YOUR INSTRUCTIONS: Gather each line of the entries below that includes "setTypeface".

══ RECORDS PROVIDED ══

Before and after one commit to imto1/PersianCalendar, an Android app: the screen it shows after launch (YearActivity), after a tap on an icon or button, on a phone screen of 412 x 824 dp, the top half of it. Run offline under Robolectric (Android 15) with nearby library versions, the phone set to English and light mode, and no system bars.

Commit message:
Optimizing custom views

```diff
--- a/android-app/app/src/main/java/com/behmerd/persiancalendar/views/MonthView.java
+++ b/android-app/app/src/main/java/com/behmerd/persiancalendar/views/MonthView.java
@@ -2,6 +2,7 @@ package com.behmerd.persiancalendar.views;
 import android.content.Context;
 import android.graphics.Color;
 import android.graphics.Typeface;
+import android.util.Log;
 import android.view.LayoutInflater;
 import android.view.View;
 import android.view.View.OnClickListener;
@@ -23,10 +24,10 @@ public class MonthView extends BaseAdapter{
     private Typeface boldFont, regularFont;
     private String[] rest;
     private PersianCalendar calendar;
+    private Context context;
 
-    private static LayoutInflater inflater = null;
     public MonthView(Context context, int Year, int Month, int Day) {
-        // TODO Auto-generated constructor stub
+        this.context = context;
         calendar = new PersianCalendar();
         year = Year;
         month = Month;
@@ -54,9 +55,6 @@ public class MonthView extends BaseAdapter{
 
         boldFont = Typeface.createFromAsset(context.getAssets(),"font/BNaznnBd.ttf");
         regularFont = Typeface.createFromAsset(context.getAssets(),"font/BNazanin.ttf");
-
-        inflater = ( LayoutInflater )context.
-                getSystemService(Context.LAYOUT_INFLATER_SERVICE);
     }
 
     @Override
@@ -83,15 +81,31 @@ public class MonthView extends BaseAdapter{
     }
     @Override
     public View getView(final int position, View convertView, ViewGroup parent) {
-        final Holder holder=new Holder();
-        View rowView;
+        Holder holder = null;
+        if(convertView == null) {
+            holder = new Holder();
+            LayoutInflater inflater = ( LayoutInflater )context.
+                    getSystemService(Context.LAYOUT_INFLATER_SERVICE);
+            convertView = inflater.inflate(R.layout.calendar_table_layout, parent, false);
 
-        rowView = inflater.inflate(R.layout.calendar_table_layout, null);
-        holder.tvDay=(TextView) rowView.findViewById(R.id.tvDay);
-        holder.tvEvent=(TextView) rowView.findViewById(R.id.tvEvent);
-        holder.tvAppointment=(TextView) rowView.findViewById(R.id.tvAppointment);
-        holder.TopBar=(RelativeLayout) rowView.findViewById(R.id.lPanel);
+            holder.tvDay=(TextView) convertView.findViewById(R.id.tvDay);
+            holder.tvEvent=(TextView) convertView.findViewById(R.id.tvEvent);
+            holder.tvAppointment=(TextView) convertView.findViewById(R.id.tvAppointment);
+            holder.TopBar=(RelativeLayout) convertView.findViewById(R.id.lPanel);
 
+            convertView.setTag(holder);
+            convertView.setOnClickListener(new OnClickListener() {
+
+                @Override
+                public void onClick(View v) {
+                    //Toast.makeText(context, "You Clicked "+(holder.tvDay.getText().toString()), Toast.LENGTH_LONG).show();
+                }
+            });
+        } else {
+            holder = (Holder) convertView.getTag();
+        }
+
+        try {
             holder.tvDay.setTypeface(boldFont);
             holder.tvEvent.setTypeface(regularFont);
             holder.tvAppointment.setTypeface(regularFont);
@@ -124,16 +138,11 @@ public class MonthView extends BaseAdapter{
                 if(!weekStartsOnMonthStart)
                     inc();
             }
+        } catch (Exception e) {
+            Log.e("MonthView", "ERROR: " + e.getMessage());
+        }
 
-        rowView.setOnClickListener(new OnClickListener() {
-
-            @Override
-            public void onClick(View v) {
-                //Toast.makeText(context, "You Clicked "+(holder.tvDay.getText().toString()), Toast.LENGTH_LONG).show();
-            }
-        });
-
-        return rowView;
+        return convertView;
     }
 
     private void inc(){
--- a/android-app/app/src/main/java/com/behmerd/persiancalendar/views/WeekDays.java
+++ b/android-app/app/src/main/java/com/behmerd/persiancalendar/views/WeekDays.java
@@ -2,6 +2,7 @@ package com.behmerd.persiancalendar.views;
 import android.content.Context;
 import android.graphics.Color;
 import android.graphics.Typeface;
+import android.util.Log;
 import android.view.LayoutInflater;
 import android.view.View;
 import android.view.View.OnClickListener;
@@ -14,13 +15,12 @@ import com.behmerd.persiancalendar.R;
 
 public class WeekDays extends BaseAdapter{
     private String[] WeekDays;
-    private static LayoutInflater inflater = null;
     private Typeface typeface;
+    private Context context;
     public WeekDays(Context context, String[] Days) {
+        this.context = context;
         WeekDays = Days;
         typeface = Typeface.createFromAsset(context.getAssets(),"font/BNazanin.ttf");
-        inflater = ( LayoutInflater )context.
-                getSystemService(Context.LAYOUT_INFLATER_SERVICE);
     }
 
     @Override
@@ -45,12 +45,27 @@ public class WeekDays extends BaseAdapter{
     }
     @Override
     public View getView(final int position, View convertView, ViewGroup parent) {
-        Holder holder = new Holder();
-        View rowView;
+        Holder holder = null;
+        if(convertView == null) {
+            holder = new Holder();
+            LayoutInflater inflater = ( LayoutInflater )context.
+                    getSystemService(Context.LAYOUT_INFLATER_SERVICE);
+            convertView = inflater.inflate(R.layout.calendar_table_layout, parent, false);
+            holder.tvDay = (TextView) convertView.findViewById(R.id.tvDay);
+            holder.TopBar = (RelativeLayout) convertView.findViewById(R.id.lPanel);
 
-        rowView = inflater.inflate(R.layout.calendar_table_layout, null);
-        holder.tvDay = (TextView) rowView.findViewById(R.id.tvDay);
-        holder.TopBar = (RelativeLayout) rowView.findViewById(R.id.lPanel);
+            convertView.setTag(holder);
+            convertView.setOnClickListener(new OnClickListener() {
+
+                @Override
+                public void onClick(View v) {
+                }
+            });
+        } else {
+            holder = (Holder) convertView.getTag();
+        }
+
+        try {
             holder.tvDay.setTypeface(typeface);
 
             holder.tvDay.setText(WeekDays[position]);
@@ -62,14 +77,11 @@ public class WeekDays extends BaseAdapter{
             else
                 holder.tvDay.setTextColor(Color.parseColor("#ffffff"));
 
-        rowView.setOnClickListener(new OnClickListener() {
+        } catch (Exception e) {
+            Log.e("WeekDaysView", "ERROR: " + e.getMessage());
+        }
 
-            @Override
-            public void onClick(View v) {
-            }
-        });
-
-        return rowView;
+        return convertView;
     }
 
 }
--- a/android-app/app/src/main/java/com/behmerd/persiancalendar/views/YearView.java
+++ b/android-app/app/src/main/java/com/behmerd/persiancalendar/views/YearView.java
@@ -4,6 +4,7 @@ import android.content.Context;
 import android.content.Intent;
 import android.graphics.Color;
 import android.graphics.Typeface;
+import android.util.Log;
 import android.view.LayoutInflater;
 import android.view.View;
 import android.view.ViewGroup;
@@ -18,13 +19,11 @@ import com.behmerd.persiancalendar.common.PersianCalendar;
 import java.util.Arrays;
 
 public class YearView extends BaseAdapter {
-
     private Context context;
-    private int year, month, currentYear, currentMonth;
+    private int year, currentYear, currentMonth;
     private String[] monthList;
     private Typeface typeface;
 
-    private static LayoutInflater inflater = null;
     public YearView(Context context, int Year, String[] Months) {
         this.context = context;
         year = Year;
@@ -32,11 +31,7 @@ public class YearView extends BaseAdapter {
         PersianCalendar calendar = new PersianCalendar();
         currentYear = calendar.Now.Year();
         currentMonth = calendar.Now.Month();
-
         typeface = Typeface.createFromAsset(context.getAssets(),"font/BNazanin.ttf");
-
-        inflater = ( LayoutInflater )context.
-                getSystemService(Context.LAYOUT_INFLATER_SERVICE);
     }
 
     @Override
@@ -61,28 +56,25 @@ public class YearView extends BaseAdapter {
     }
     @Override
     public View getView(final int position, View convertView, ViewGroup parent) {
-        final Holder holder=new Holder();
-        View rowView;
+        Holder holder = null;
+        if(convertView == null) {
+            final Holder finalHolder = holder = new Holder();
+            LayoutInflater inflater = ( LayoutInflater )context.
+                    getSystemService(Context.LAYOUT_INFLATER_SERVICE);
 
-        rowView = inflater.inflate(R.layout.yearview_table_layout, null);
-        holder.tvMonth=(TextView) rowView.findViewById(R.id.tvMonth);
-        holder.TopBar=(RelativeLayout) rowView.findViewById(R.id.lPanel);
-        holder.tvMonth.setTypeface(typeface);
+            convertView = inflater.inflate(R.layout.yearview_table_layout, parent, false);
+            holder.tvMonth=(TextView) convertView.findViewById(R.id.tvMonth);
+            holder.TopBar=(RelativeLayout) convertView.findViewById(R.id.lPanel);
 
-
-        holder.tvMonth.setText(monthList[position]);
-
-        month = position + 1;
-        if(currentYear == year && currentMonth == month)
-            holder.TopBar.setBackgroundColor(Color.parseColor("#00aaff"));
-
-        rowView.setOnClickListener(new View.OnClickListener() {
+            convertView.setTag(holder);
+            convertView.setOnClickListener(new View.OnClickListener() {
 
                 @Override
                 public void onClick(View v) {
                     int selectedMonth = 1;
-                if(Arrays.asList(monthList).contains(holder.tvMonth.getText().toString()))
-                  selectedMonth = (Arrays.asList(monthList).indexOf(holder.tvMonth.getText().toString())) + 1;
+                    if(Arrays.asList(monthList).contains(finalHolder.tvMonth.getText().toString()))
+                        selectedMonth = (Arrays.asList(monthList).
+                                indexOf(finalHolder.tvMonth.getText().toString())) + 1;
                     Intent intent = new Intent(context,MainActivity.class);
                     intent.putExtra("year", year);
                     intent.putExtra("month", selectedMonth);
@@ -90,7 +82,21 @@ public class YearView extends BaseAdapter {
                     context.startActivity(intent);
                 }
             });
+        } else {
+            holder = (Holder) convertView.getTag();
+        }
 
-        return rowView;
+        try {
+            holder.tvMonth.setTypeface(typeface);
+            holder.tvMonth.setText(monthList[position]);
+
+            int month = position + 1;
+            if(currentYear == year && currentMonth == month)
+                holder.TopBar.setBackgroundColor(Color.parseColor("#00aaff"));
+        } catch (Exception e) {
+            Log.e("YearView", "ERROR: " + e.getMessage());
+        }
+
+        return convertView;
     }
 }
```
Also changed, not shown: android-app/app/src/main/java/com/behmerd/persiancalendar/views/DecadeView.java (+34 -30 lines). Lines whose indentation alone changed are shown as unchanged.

═══

COMPLETED TASK:
             holder.tvDay.setTypeface(boldFont);
             holder.tvEvent.setTypeface(regularFont);
             holder.tvAppointment.setTypeface(regularFont);
             holder.tvDay.setTypeface(typeface);
-        holder.tvMonth.setTypeface(typeface);
+            holder.tvMonth.setTypeface(typeface);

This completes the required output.